◆ Exercise
Work out how many lines in the listing below include the word "Sonstiges". Give nothing but the number.

--- START ---

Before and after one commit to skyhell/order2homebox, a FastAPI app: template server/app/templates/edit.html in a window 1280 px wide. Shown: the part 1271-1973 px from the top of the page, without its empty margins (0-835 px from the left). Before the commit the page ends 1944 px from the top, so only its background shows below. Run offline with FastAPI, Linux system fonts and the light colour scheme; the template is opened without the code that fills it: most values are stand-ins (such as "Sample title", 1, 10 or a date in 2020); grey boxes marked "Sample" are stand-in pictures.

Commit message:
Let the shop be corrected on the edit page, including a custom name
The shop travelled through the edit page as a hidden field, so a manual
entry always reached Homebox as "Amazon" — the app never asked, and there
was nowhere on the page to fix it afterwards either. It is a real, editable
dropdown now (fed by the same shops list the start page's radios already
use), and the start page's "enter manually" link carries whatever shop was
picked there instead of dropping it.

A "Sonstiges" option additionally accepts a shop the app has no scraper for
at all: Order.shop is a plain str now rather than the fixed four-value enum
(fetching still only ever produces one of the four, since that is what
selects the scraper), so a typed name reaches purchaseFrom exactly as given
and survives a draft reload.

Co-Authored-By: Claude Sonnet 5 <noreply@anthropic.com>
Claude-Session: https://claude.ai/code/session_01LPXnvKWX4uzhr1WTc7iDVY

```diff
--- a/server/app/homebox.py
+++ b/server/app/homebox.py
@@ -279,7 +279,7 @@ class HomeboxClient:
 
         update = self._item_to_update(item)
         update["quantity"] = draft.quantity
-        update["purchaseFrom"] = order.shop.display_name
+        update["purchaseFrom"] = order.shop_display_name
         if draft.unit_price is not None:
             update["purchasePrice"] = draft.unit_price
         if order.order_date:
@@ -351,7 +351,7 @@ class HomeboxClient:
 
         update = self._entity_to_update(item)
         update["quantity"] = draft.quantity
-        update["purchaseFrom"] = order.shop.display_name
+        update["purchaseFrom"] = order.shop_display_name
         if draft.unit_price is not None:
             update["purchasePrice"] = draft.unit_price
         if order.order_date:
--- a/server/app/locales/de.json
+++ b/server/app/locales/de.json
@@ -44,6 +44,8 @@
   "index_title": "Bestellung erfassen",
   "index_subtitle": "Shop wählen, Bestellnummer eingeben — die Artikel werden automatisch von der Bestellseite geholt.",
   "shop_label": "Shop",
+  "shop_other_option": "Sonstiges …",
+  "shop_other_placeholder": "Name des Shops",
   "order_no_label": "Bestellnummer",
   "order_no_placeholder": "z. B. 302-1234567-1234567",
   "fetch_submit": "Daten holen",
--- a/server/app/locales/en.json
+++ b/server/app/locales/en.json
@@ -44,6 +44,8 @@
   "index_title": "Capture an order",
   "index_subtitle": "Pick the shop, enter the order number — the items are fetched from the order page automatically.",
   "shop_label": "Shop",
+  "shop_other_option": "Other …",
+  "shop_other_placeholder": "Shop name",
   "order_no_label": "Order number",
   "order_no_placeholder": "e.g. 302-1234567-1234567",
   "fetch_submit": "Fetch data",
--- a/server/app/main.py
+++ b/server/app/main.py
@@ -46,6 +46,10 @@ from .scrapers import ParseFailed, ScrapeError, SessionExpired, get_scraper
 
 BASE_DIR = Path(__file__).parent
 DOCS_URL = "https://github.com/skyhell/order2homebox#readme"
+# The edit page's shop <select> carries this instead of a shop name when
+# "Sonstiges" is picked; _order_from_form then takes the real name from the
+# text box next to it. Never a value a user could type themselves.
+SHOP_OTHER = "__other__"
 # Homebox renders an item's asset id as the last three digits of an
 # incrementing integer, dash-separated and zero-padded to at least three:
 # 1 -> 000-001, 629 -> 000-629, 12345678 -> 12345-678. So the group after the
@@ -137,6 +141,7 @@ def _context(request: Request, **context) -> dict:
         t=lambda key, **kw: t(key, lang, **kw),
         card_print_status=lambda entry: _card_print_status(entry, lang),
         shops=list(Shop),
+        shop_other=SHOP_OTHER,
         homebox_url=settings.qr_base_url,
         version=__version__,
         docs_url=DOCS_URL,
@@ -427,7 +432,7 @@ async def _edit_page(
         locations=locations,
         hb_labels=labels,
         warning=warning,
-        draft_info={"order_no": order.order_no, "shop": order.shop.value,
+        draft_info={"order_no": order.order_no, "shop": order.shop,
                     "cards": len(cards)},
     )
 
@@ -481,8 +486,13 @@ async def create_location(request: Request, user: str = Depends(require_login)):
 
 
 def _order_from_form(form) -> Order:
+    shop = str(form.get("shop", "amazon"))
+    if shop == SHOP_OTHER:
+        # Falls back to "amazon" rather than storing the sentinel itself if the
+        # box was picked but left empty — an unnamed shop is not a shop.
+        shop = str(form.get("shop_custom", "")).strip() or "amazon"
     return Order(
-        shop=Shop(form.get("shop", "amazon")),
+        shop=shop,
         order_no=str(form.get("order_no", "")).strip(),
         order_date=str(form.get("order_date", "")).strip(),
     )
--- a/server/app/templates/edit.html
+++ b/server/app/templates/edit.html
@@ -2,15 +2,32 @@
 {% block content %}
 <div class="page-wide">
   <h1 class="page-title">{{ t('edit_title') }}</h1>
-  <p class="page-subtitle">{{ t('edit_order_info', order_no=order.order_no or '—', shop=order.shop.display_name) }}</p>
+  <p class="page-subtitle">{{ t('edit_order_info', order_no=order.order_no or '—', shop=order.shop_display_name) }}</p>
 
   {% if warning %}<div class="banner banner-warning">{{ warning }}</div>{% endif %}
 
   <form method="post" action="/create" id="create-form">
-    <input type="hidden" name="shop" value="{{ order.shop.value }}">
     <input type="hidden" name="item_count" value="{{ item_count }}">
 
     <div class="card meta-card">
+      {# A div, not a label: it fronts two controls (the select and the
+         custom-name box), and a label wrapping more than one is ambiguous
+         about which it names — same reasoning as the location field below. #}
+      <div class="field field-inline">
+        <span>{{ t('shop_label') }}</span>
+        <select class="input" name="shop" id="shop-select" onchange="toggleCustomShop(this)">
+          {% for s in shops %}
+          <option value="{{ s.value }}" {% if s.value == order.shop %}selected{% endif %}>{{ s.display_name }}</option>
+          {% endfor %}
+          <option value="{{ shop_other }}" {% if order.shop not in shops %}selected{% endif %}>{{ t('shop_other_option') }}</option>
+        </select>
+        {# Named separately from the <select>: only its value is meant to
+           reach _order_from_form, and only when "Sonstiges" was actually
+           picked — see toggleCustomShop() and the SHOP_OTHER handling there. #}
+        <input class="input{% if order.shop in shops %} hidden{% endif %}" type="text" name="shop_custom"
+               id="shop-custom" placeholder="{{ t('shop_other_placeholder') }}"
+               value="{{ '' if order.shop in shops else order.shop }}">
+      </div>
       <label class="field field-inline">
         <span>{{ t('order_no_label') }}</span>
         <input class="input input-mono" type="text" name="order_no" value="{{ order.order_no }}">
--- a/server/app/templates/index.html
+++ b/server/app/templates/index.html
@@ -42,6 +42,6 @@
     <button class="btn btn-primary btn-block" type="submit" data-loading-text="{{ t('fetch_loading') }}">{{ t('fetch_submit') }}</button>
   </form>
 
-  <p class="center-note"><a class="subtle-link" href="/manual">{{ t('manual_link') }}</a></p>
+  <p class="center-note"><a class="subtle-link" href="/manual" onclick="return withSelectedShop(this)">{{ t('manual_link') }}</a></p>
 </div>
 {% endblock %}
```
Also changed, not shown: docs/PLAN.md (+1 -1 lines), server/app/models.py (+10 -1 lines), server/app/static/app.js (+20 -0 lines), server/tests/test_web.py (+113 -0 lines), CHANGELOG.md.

--- END ---

◆ Response box
4